Spring is the favorite season of many Texans—but when April showers turn into storms, they can be accompanied by dangerous conditions. Lightning kills an average of 93 Americans and injures 300 more every year, and flash floods result in 140 fatalities, according to the National Weather Service.
Thunderstorms are most likely to happen in the spring and summer months during afternoon and evening hours—but they can occur year-round and at all hours. Flash flood waves move at incredible speeds and can tear out trees and destroy buildings; walls of water can reach 20 feet or much more. Flash flooding deaths often occur at night and when victims are caught in cars.
Below are some safety tips to follow—regardless of the type of weather emergency—during this beautiful but sometimes stormy time of year.
Power Outage Tips
Before you call your co-op to report an outage, make sure you haven’t blown a fuse or tripped a breaker. Look outside to see if your neighbors’ lights are off.
When you call, tell your co-op if you heard any unusual sounds or can see any downed wires in the neighborhood.

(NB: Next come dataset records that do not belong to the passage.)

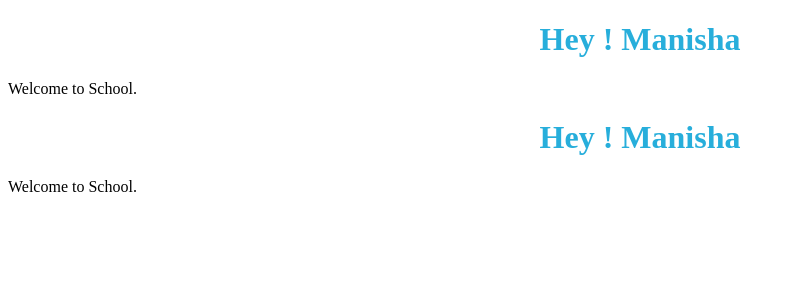
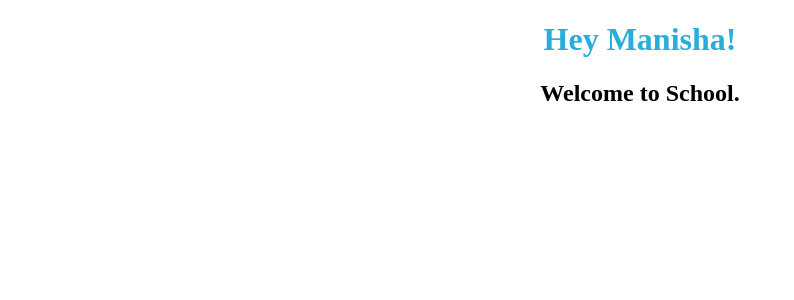
Before and after one commit to acciojob/greeting-students-props-react-M74-dot, a React app: page / in a window 1280 px wide. Shown: the top 300 px of the page, without its empty margins (0-794 px from the left). Built offline with nearby package versions, Linux system fonts and the light colour scheme.

Commit message:
added files

```diff
--- a/src/components/Welcome.js
+++ b/src/components/Welcome.js
@@ -1,14 +1,21 @@
-import React from 'react';
+import React from 'react'
 
-  const Welcome = ({name}) =>  {
-	return (
-	  <div>
-        <h1>Hey ! {name}</h1>
-        <p>Welcome to School.</p>
-        <h1>Hey ! {name}</h1>
-        <p>Welcome to School.</p>
-	  </div>
-	);
-  }
 
-  export default Welcome;
+
+const Welcome = ({ name }) => {
+
+    return (
+
+        <div>
+
+            <h1>Hey {name}!</h1>
+
+            <p><h2>Welcome to School.</h2></p>
+
+        </div>
+
+    )
+
+}
+
+export default Welcome;
```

Keep emergency numbers handy. Add your electric co-op’s number to the list. Keep a copy of the list in every vehicle, too.

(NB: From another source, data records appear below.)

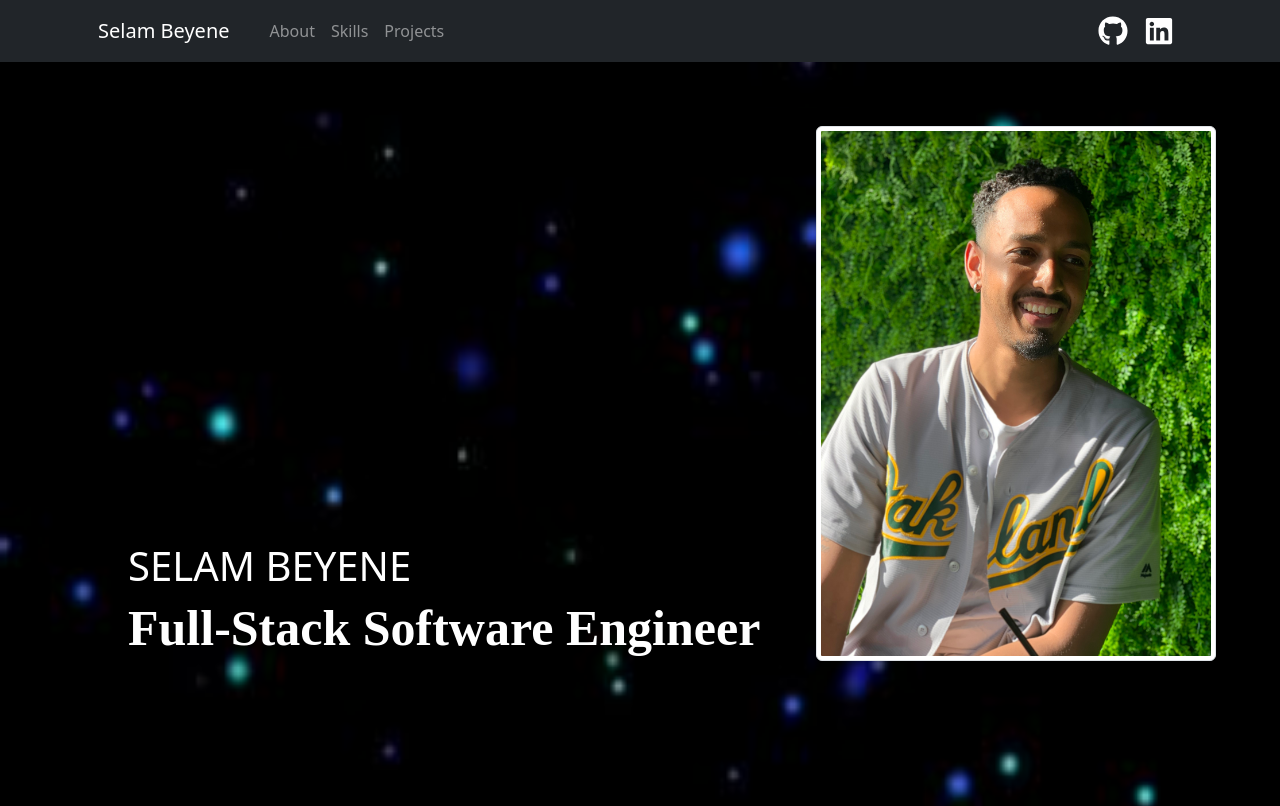
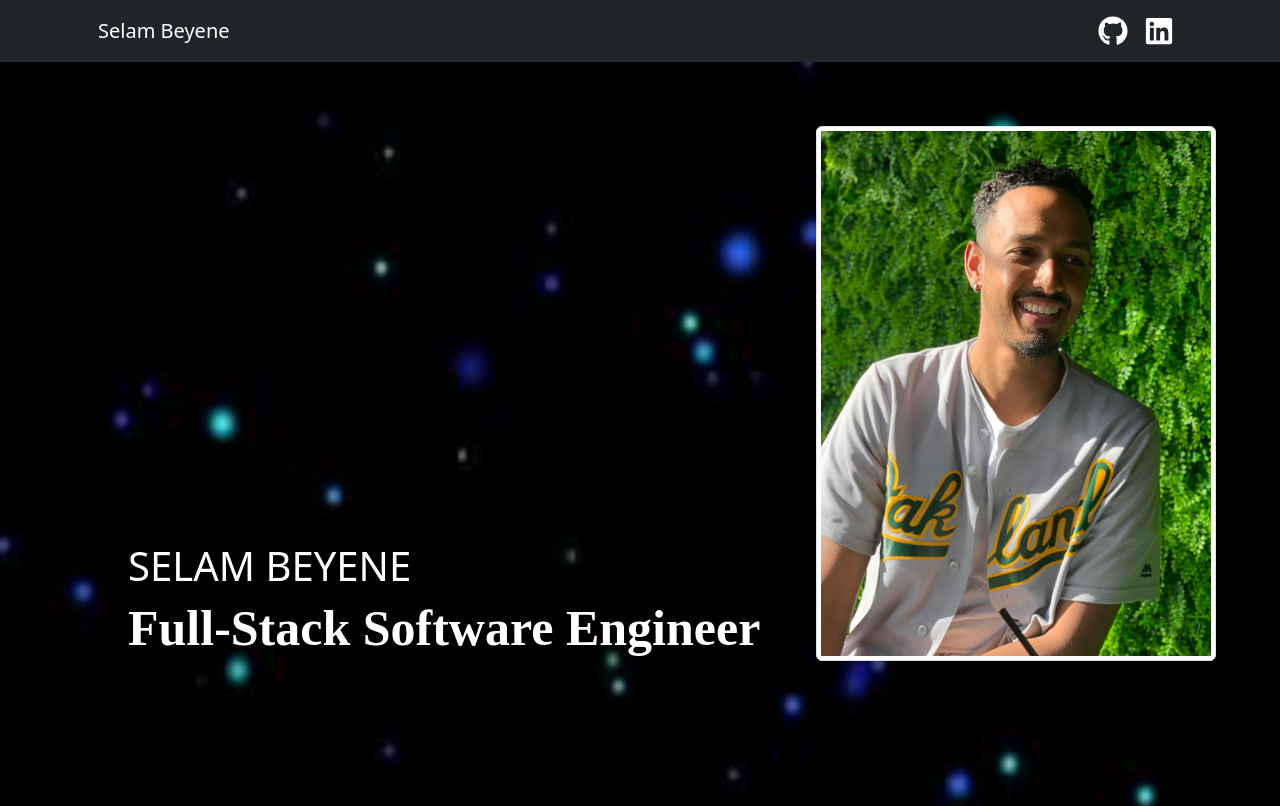
Before and after one commit to Slmbyn/my-portfolio, a React (Create React App) app: page / in a window 1280 px wide. Shown: the top 806 px of the page. Built offline with nearby package versions, Linux system fonts and the light colour scheme; a web font is replaced by a local one.

Commit message:
removes mobile navlinks for now

```diff
--- a/src/App.js
+++ b/src/App.js
@@ -1,6 +1,8 @@
 // LIBRARY IMPORTS
 import { Parallax } from 'react-parallax';
 import 'bootstrap/dist/css/bootstrap.min.css';
+import { Link as ScrollLink } from 'react-scroll';
+
 
 // IMAGE IMPORTS
 import beach from './images/beach.jpg'
@@ -23,6 +25,7 @@ import Projects from './components/Projects';
 
 // CSS IMPORTS
 import './styles/App.css';
+import { Container } from 'react-bootstrap';
 
 function App() {
   return (
@@ -68,7 +71,7 @@ function App() {
       <span className='d-none d-md-block '>
         <Parallax strength={600} bgImage={beach}>
           <div className='content'>
-            <div className='about'>
+            <div className='about' id='about'>
               <AboutMe />
             </div>
           </div>
@@ -77,11 +80,13 @@ function App() {
 {/* aboutme for mobile screen */}
       <span className='d-block d-md-none' style={{height:'75vh'}}>
         <Parallax strength={600} bgImage={sunset}>
+          {/* <Container id='about'> */}
             <div className='content'>
-            <div className='about'>
+              <div className='about' id='about'>
                 <AboutMe />
               </div>
             </div>
+          {/* </Container> */}
         </Parallax>
       </span>
 
@@ -95,11 +100,13 @@ function App() {
           height: '100vh',
         }}
         >
+        <Container id='skills'>
           <div className='skillsContent'>
-          <div className='skills'>
+            <div className='skills' id='skills'>
               <Skills />
             </div>
           </div>
+        </Container>
       </Parallax>
 </span>
 {/* skills for mobile screen */}
@@ -111,11 +118,13 @@ function App() {
           backgroundSize: 'cover'
         }}
         >
+        <Container id='skills'>
           <div className='skillsContent'>
-          <div className='skills'>
+            <div className='skills' id='skills'>
               <Skills />
             </div>
           </div>
+        </Container>
       </Parallax>
 </span>
 
@@ -123,7 +132,7 @@ function App() {
       <span className='d-none d-md-block '>
         <Parallax strength={200} bgImage={fullVsc} bgImageStyle={{width: '100%', height: '90%'}}>
           <div className='projectsContent'>
-            <div className='projects'>
+            <div className='projects' id='projects'>
               <Projects />
             </div>
           </div>
@@ -134,7 +143,7 @@ function App() {
       <span className='d-block d-md-none'>
       <Parallax strength={200} bgImage={black} bgImageStyle={{width: '100%', height: '90%'}}>
         <div className='projectsContent'>
-          <div className='projects'>
+          <div className='projects' id='projects'>
             <Projects />
           </div>
         </div>
--- a/src/components/Navbar.js
+++ b/src/components/Navbar.js
@@ -1,6 +1,7 @@
 
 import { Nav, Navbar, Container } from 'react-bootstrap';
 import { Link as ScrollLink } from 'react-scroll';
+import { scroller } from "react-scroll";
 import { FaGithub, FaLinkedin } from 'react-icons/fa';
 import '../styles/Navbar.module.css'
 
@@ -14,9 +15,9 @@ export default function CustomNavbar() {
         <Navbar.Toggle aria-controls="responsive-navbar-nav" className='navbar-toggler mx-2 ' />
         <Navbar.Collapse id="responsive-navbar-nav" className='text-right mx-3 '>
           <Nav className="me-auto">
-            <Nav.Link as={ScrollLink} to='about'>About</Nav.Link>
+            {/* <Nav.Link as={ScrollLink} to='about'>About</Nav.Link>
             <Nav.Link as={ScrollLink} to='skills'>Skills</Nav.Link>
-            <Nav.Link as={ScrollLink} to='projects'>Projects</Nav.Link>
+            <Nav.Link as={ScrollLink} to='projects'>Projects</Nav.Link> */}
             {/* <Nav.Link as={ScrollLink} to='contact'>Contact Me</Nav.Link> */}
           </Nav>
           <Nav>
```
Lines whose indentation alone changed are shown as unchanged.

Always consider downed power lines to be deadly. Don’t go near them and don’t let anyone else near them. Report the situation to your electric co-op immediately.
Keep plenty of flashlights in your house, preferably one on each floor. Make sure the batteries are fresh and easy to access. Keep a light in each vehicle, too.
Have a battery-powered radio in your home, and keep fresh batteries at the ready.
Have one or more power banks charged and accessible so that you can keep a cellphone charged during an outage. A working cellphone can keep you connected and informed when everything else goes dark.
Monitor updates about widespread power outages via radio broadcasts, or text or social media updates on your cellphone.
Keep the refrigerator door closed, and open it only when absolutely necessary. Food will keep for several hours in a closed, unpowered refrigerator and up to two days in the freezer if the door stays shut.
If you use a generator during a power outage, remember that improper hookup can create serious problems in safety and service. The proper transfer switch is extremely important. Please contact your electric co-op well before an emergency for information on installing and using standby generators.
Lightning Safety Tips
If you are caught outside, do not stand under tall objects. Go to a low place, such as a ravine or ditch. If you are in a group in the open, stay several yards apart from each other.
Avoid water and metal, including tractors and other metal equipment or vehicles.
If you are caught on a level field far from shelter and you feel your hair stand on end, lightning may be about to strike you. Drop to your knees and bend forward, putting your hands on your knees. Do not lie flat on the ground.
Flooding Safety Tips
If time permits after a flood warning is issued, take essential items to safe ground. Move to high ground immediately, before the escape route is cut off.
Do not drive through flooded areas. A car can easily be carried away by just 2 feet of water, and nearly half of all flood fatalities occur in vehicles. If your vehicle stalls in a flooded area, abandon it and seek higher ground.
If your home is flooded, keep the power turned off until the water has been removed and the electrical system inspected.